--- GIVEN DATA Enclosed Below ---

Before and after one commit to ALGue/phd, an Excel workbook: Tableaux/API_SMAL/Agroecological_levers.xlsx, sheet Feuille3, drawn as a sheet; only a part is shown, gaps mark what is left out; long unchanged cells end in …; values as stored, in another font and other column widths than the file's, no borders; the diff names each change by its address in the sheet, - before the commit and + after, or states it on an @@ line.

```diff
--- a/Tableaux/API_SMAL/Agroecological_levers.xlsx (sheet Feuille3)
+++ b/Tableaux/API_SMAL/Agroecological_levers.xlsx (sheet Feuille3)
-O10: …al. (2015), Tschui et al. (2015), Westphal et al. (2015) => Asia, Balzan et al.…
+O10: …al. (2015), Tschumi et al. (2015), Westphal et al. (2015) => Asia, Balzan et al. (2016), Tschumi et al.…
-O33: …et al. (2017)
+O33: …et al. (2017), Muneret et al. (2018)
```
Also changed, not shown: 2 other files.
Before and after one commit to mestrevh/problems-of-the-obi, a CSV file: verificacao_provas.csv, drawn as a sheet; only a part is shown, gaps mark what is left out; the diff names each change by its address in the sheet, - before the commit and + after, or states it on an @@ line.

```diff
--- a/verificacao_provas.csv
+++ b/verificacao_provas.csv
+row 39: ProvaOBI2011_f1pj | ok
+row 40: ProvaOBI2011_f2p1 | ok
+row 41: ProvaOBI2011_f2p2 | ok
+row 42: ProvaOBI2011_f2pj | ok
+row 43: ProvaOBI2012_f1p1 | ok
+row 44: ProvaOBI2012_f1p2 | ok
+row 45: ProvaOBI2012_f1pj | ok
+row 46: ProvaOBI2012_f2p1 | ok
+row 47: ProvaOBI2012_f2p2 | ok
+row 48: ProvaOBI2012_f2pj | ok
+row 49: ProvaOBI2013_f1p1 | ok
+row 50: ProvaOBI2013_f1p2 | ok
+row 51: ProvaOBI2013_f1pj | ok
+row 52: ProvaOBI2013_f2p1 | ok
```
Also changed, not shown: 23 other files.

--- End of Enclosed GIVEN DATA ---

[EXERCISE INSTRUCTIONS] In this exercise, reproduce the material word for word, in full.

[EXPECTED OUTPUT]
Before and after one commit to ALGue/phd, an Excel workbook: Tableaux/API_SMAL/Agroecological_levers.xlsx, sheet Feuille3, drawn as a sheet; only a part is shown, gaps mark what is left out; long unchanged cells end in …; values as stored, in another font and other column widths than the file's, no borders; the diff names each change by its address in the sheet, - before the commit and + after, or states it on an @@ line.

```diff
--- a/Tableaux/API_SMAL/Agroecological_levers.xlsx (sheet Feuille3)
+++ b/Tableaux/API_SMAL/Agroecological_levers.xlsx (sheet Feuille3)
-O10: …al. (2015), Tschui et al. (2015), Westphal et al. (2015) => Asia, Balzan et al.…
+O10: …al. (2015), Tschumi et al. (2015), Westphal et al. (2015) => Asia, Balzan et al. (2016), Tschumi et al.…
-O33: …et al. (2017)
+O33: …et al. (2017), Muneret et al. (2018)
```
Also changed, not shown: 2 other files.
Before and after one commit to mestrevh/problems-of-the-obi, a CSV file: verificacao_provas.csv, drawn as a sheet; only a part is shown, gaps mark what is left out; the diff names each change by its address in the sheet, - before the commit and + after, or states it on an @@ line.

```diff
--- a/verificacao_provas.csv
+++ b/verificacao_provas.csv
+row 39: ProvaOBI2011_f1pj | ok
+row 40: ProvaOBI2011_f2p1 | ok
+row 41: ProvaOBI2011_f2p2 | ok
+row 42: ProvaOBI2011_f2pj | ok
+row 43: ProvaOBI2012_f1p1 | ok
+row 44: ProvaOBI2012_f1p2 | ok
+row 45: ProvaOBI2012_f1pj | ok
+row 46: ProvaOBI2012_f2p1 | ok
+row 47: ProvaOBI2012_f2p2 | ok
+row 48: ProvaOBI2012_f2pj | ok
+row 49: ProvaOBI2013_f1p1 | ok
+row 50: ProvaOBI2013_f1p2 | ok
+row 51: ProvaOBI2013_f1pj | ok
+row 52: ProvaOBI2013_f2p1 | ok
```
Also changed, not shown: 23 other files.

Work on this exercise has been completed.